The agreement between the African Medical and Research Foundation (AMREF) and the Guardian, the London-based daily newspaper, to document a development program in Kitane, Uganda is leading to interesting and valuable insights into the relationship between the non-profit development organization and the journalists covering the effort.
The interaction between development and journalism has long fascinated and frustrated me. It’s fascinating because the expectations raised by the presence of a journalist in an on-the-ground development program are remarkably diverse, and often so divergent as to be fantastic.
People in the local community often have unrealistically high expectations that the telling of their story will have immediate positive results. It’s as if their lives will change overnight for the better. The development staff are likely to be very skeptical and less-than-transparent for fear the telling of the slightest screw-up or failure will put the whole enterprise at risk. Or, they expect the journalists to be an extension of their public relations efforts, or, even better, to become a de facto fundraiser for the project.
The journalist may also face conflicting choices in reporting. If committed to the idealistic goals of the project–to improve the harsh conditions under which people live–how much of the unsuccessful venture should be reported? On the other hand, it’s neither fair nor accurate to fail to report on it.
This leads to a careful dance and many ethical decisions that all concerned must weigh. And this brief list is only a starting point. Drill deeper and you’ll find much more beyond these simple illustrations.

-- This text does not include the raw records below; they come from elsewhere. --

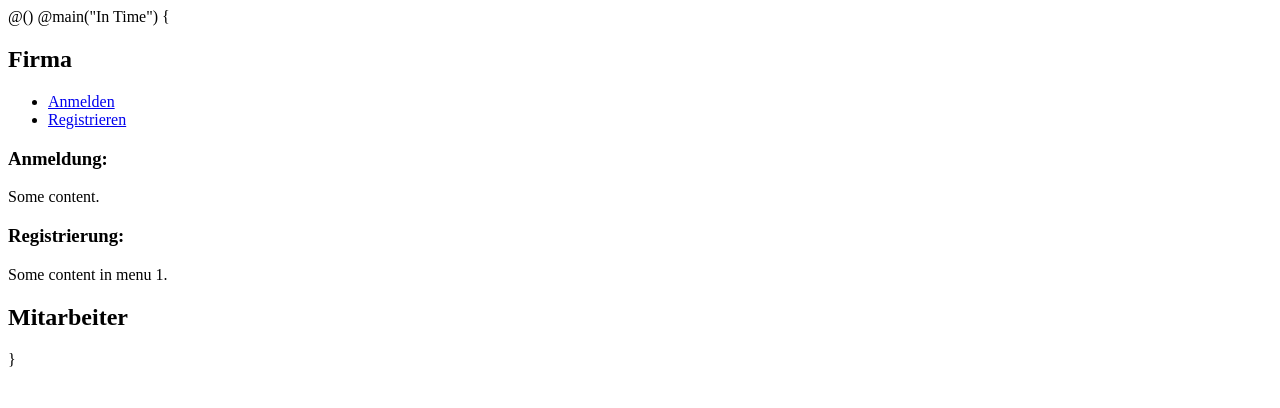
Repository: Avinukas/InTime
Page: intime/app/views/index.scala.html
The author's editor kept a copy of each file at every save. The page is drawn from the files as they stood at one save, then again after the next save.
The browser window is 1280 px wide. The pictures show the whole page.

Above is the page before, as saved 2018-05-17 07:29:43.

After the next save:
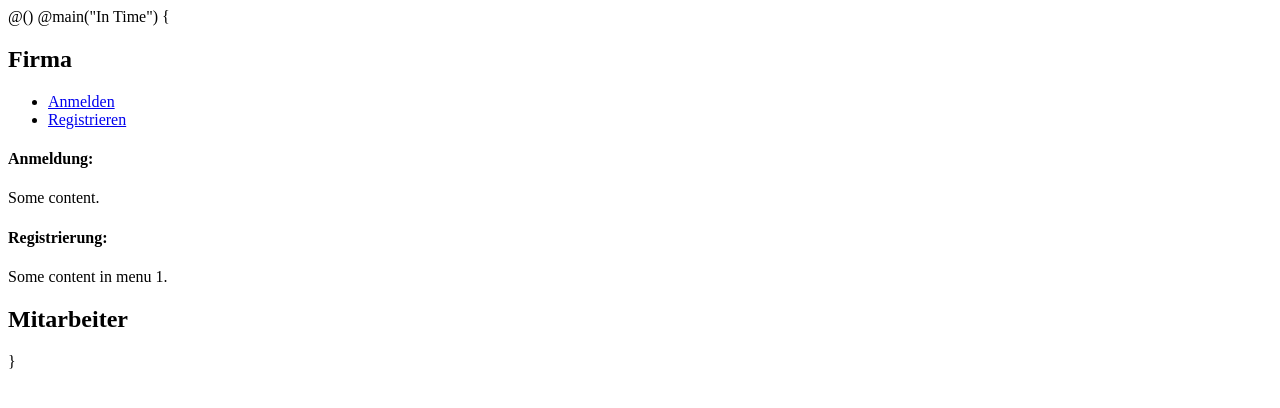
Saved 86 s later.
--- a/intime/app/views/index.scala.html
+++ b/intime/app/views/index.scala.html
@@ -9,11 +9,11 @@
 
 		<div class="tab-content">
 			<div id="firmaAnmelden" class="tab-pane fade in active">
-				<h3>Anmeldung:</h3>
+				<h4>Anmeldung:</h4>
 				<p>Some content.</p>
 			</div>
 			<div id="firmaRegistrieren" class="tab-pane fade">
-				<h3>Registrierung:</h3>
+				<h4>Registrierung:</h4>
 				<p>Some content in menu 1.</p>
 			</div>
 		</div>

It’s frustrating because development does not reduce well to simplistic stories of good deeds nor well-intended charity yet it is often framed in precisely this way.
Humanitarian aid does not exist in a vacuum. Aid agencies and journalists operate in an environment of living, breathing, ever-changing cultural, social and political interactions. And these introduce competition, conflict and ambiguity as well as cooperation, community-building and civic responsibility. And, of course, there are power relationships, sometimes so obvious they are blinding and sometimes so opaque it’s impossible to discern who’s on first, on or top.

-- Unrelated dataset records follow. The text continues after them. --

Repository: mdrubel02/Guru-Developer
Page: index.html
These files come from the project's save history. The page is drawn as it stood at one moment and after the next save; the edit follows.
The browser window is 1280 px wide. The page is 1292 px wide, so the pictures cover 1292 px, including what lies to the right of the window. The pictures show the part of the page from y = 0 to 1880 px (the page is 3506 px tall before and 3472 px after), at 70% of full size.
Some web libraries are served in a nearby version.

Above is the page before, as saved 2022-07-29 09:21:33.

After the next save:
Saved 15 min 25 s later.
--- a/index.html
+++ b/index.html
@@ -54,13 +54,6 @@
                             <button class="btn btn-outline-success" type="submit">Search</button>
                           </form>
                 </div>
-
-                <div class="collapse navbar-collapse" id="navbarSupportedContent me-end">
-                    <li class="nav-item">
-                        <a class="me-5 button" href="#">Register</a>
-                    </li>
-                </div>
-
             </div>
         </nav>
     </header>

The conversation on the Kitane blogs is revealing. These different expectations well up and create new learnings and present the ethical dilemmas in striking relief.
Among the most interesting conversations is about transparency. As I read the comments I recalled that covering development isn’t as simple nor as benign as sometimes assumed.
Development isn’t normally a front page story. It’s a slow, unfolding progression of steps unlike the cataclysm of war, famine or other shattering events. As a result, development gets short shrift. The drama of development is measured in small increments and the whole story can only be told after years of effort pay off in a functioning community with a sound economic base. These aren’t the ingredients of front-page drama.
The discussion on the Kitane blogs probes these issues with greater depth and with considerably more insight than we’re likely to see anywhere outside of scholarly journals or internal reports of development agencies.
For that reason, the Kitane project is a great contribution to both development journalism and development practice.